Patient: 15-year-old girl with a swollen chin
Diagnosis: Necrotic Pulp with Acute Apical Abscess
A few years ago, a 15-year-old girl walked into my office with her mom. When she was 9, the girl fell at a playground and hit her chin. It hurt at the time, but she shrugged it off since there were no visible, immediate repercussions. Every now and then over the following years, the area would swell, but then it would go back down. She thought she was fine since she had no pain.
Little did she know that the impact from the trauma had caused the nerves of those teeth to die. Slowly, the bone around the teeth started to respond and to resorb. All this damage happened without her feeling a thing.
On this day, the swelling had gotten too large to ignore, so she came to my office. When I met her, the swelling was the size of a golf ball protruding from her chin. I took an x-ray to see if I could clearly find the offending tooth, and that’s when I saw that there was virtually no more bone left around these teeth.
A positive outcome starts with a solid diagnosis.
Before I did anything else, I started my standard diagnosis protocol. I found the teeth were not mobile, believe it or not, and tooth #25 was extremely tender to percussion. The remaining anterior teeth were also slightly tender to percussion.
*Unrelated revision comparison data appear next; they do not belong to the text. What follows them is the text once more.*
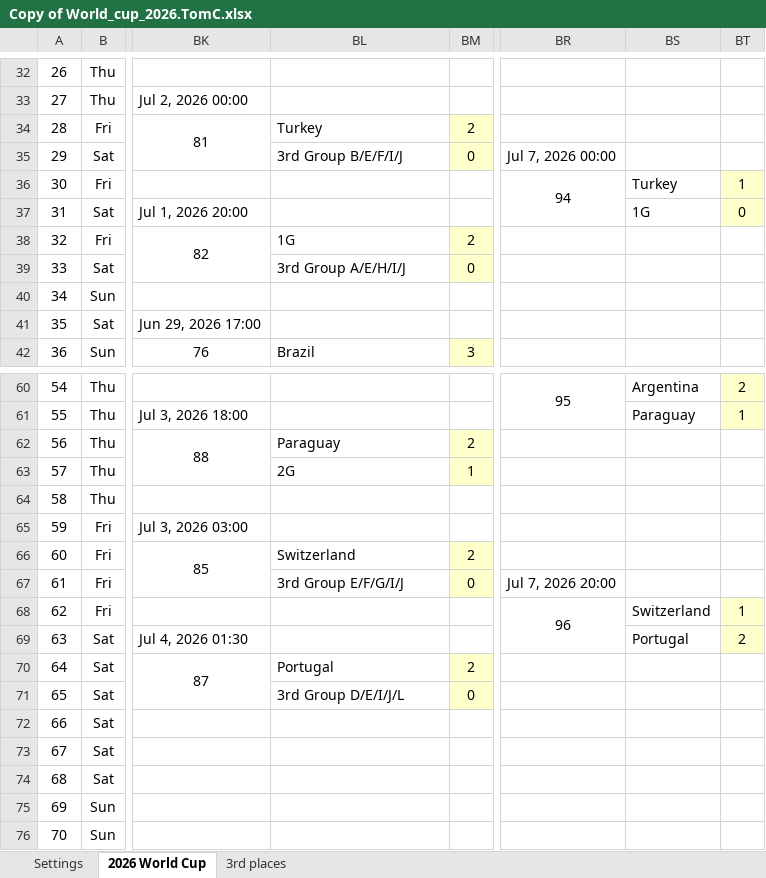
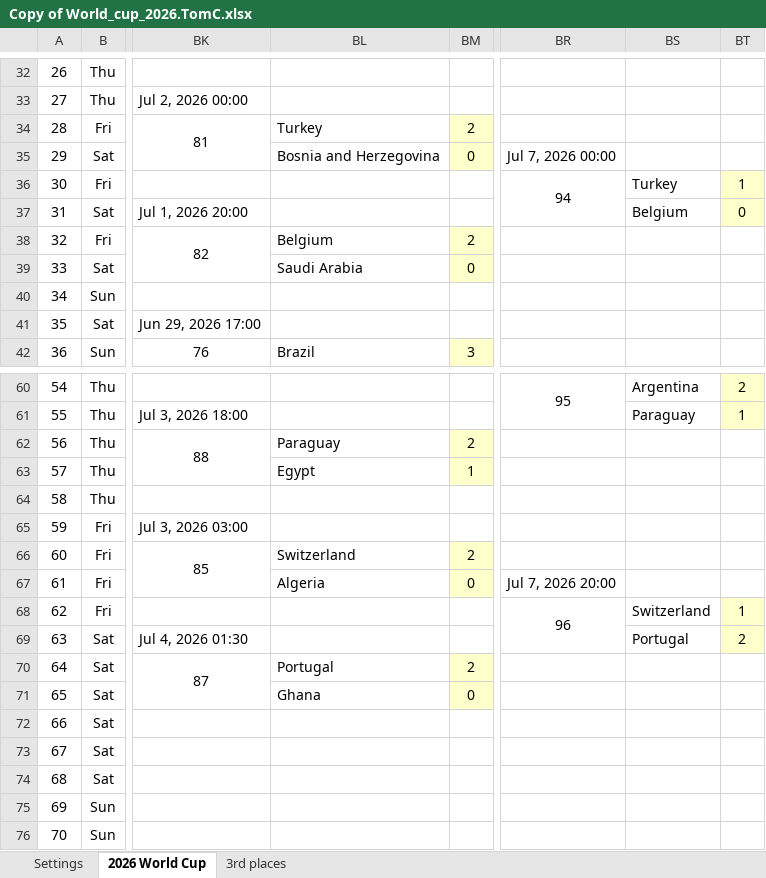
Before and after one commit to haavas/VM2026, an Excel workbook: xlsx/Copy of World_cup_2026.TomC.xlsx, sheet 2026 World Cup, drawn as a sheet; only a part is shown, gaps mark what is left out; values as stored, in another font and other column widths than the file's, no borders; charts and pictures and conditional formats not drawn; the diff covers the shown part only; the diff names each change by its address in the sheet, - before the commit and + after, or states it on an @@ line.

```diff
--- a/xlsx/Copy of World_cup_2026.TomC.xlsx (sheet 2026 World Cup)
+++ b/xlsx/Copy of World_cup_2026.TomC.xlsx (sheet 2026 World Cup)
-BL35: 3rd Group B/E/F/I/J
+BL35: Bosnia and Herzegovina
-BS37: 1G
+BS37: Belgium
-BL38: 1G
+BL38: Belgium
-BL39: 3rd Group A/E/H/I/J
+BL39: Saudi Arabia
-BL63: 2G
+BL63: Egypt
-BL67: 3rd Group E/F/G/I/J
+BL67: Algeria
-BL71: 3rd Group D/E/I/J/L
+BL71: Ghana
```
Also changed, not shown: 12 edited cells elsewhere in this sheet, hidden cells, charts or pictures, xlsx/world_cup_2026_hs.xlsx, 15 other files.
None of the teeth responded to cold.
That gave me everything I needed for my diagnosis: Necrotic Pulp with Acute Apical Abscess of tooth #25.
I wanted to really identify the true extent of the lesion, so I took a cone beam for some additional imaging. Here is what I saw:
It was amazing to me that these teeth had no mobility. One wrong bite, and this poor girl could have fractured her mandible.
Solid diagnoses yield smart treatments.
With a diagnosis in hand, I started emergency treatment on her that day. Since walk-ins like this are really a squeeze into an everyday schedule, I believed I could only start one tooth — tooth #25. At the time, I knew that treatment on all four teeth was the probable outcome, and that surgery might also be necessary, due to the size of the periapical lesion. I also knew that, during surgery, it was very possible that the other teeth would devitalize anyway, if they were not necrotic already.
An incision and drainage for tooth #25 was necessary, as were antibiotics (Clindamycin 300mg qid). Upon access, the tooth drained tremendously. Once the tooth was allowed enough time to drain, I cleaned and shaped it, placed calcium hydroxide in the canal, and temporized it.
But the procedure didn’t end there. I ended up treating all four teeth, since they all tested necrotic.
I reviewed proper post op care with my young patient, and I asked her to come in for a follow-up visit in one month. As long as the tooth was dry and no longer draining, I could place the final filling at that time.
Compassion and dedication saves teeth.
Some might think I treated all four teeth for money, but they’d be wrong.
I actually did everything for free. I didn’t get paid a cent for this case.
She and her mother had no money at all, but I couldn’t let her leave my office without care. When I presented the treatment plan, they were about to walk out the door, but I convinced them to stay with the promise of free care.
I was able to find the patient for a 6-month recall, but I lost her after that. Her number had been disconnected.
You have to love Facebook though, because I was able to find her there and reconnect. I offered her $50 to return for an x-ray and an evaluation. A full 2 years after her initial procedure, she came back and this is what I saw.
She got her bone back. And all of it.
To my knowledge, she had no other dental procedures done in the area in the intervening time.
The reason WHY I share this case, is that it always shocks people. “Extraction” is the treatment plan most people would advise in this case, but when the primary etiology is of endodontic origin, you can get your bone back, regardless of the lesion size.
So, don’t forget to cold test, and take time to understand the primary etiology of the disease. If it is due to a necrotic pulp, then once you clean out the tooth, the bone will regenerate and you can give those teeth a chance.
- Extraction doesn’t have to be the answer, even when a lesion is large. If necrotic pulp is the diagnosis, the bone will regenerate and the tooth can be saved.
- Pay attention to your patients’ needs and financial situation. By showing compassion, you can still provide them the best possible treatment.